WORK IN PROGRESS
The VPN server software supports both IPv4 and IPv6. We've reached a point in the "evolution" of the Internet that IPv4 NAT is unavoidable, but for IPv6 there is no excuse to not issue proper public IPv6 addresses to the VPN clients.
By default the VPN server installation will also perform NAT for IPv6 traffic and set some less than optimal configuration parameters. This is only meant for testing. For production you SHOULD switch to public IPv6 addresses for your VPN clients!
As already mentioned in other places in the documentation, your VPN server MUST have static IPv4 and IPv6 address configurations!
IPv6 routing can be, and is, by default enabled in
net.ipv4.ip_forward = 1 net.ipv6.conf.all.forwarding = 1 # allow RA for IPv6 which is disabled by default when enabling IPv6 forwarding # **REMOVE** for static IPv6 configurations! net.ipv6.conf.all.accept_ra = 2
For production you MUST remove the
net.ipv6.conf.all.accept_ra line as you'll
be using static IPv6 addresses and thus not need this, so the only contents
net.ipv4.ip_forward = 1 net.ipv6.conf.all.forwarding = 1
When making changes here, reboot your server to make sure the changes are properly propagated. Test your IPv6 connectivity after reboot.

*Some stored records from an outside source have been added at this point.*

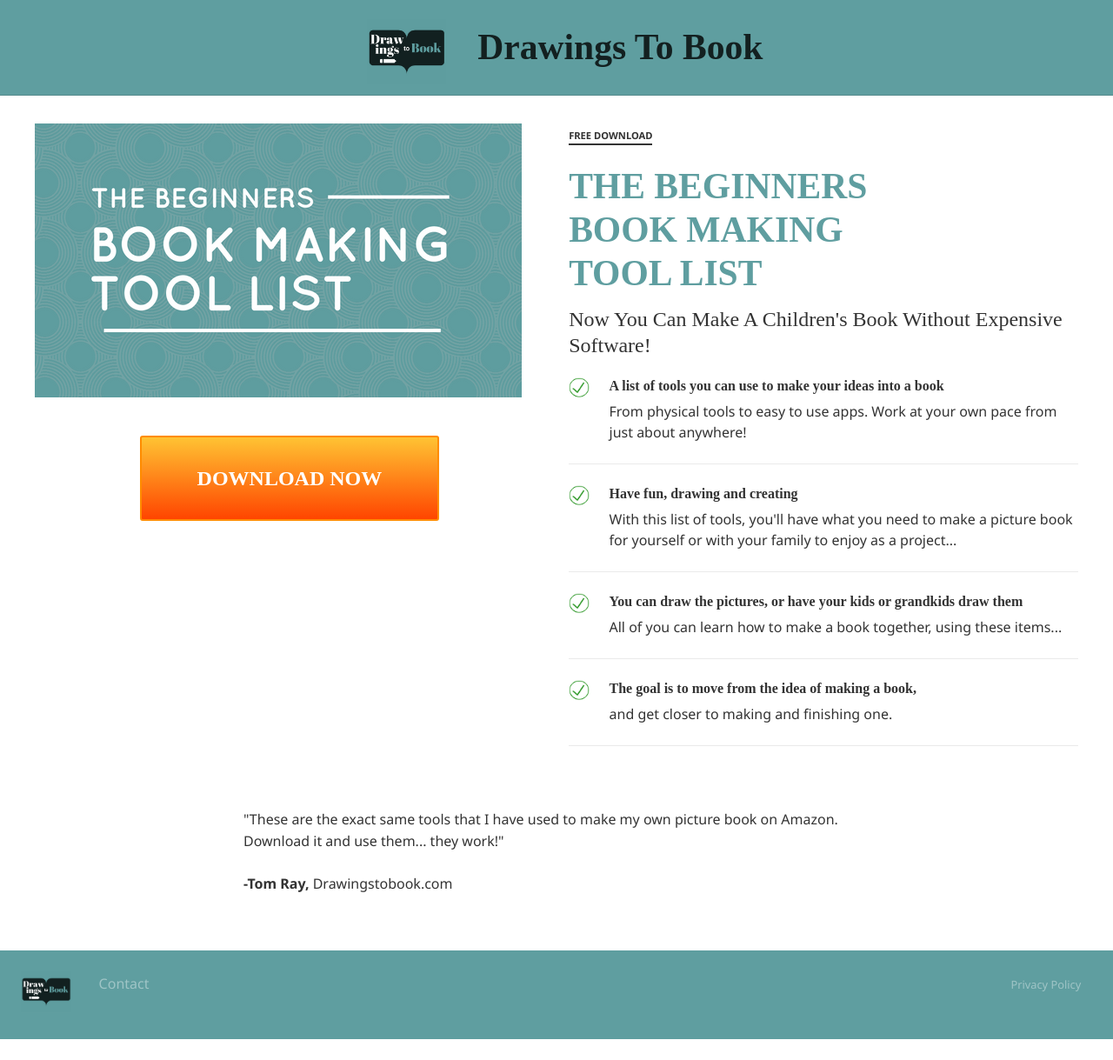
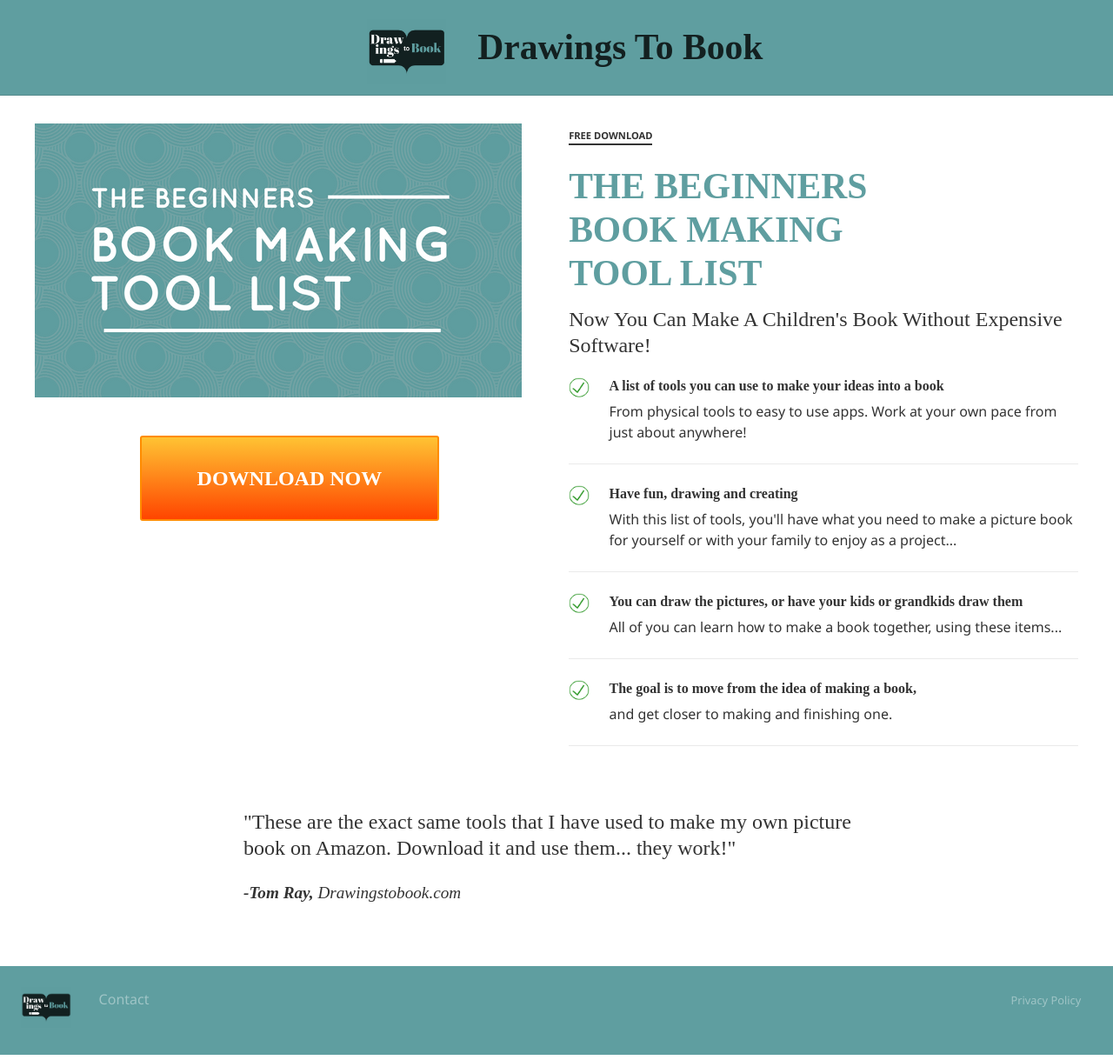
Before and after one commit to fourthirty-two/drawingstobook, a Jekyll site: the page built from index.html, in a window 1280 px wide. Shown: the whole page at 87% size. Built offline with Jekyll 4.4.1, drawn with Linux system fonts in a browser that asks for light colours; some web fonts are replaced; comment, search, counter and statistics services are not loaded.

Commit message:
:pencil: changed quote on the home-page, clearly I shouldn't have merged that home design branch yet

```diff
--- a/index.html
+++ b/index.html
@@ -10,10 +10,10 @@ button-text: Download Now
 category: tool-list
 ---
 <blockquote cite="http://">
-  <p>
+  <h2>
     "These are the exact same tools that I have used to make my own picture book on Amazon. Download it and use them... they work!"
-  </p>
-  <p>
+  </h2>
+  <p class="author">
     <b>-Tom Ray,</b> Drawingstobook.com
   </p>
 </blockquote>
```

NOTE: do NOT remove the
net.ipv6.conf.all.forwarding = 1 in an attempt
to try and disable IPv6. This will lead to (long) timeouts when clients attempt
to connect to services that support native IPv6.
The easiest, and best way is to have a public IPv6 prefix routed to the public IPv6 address of your VPN server.
As a last resort you can use "NDP Proxying".
If you want to disable IPv6, because your VPN server does not have an IPv6 connection, you can do so as documented here. Technically this does not disable IPv6, but drop the IPv6 packets as soon as possible as to not result in any delays when attempting to services that have native IPv6 support.
IPv6 can currently NOT be fully disabled in the VPN service!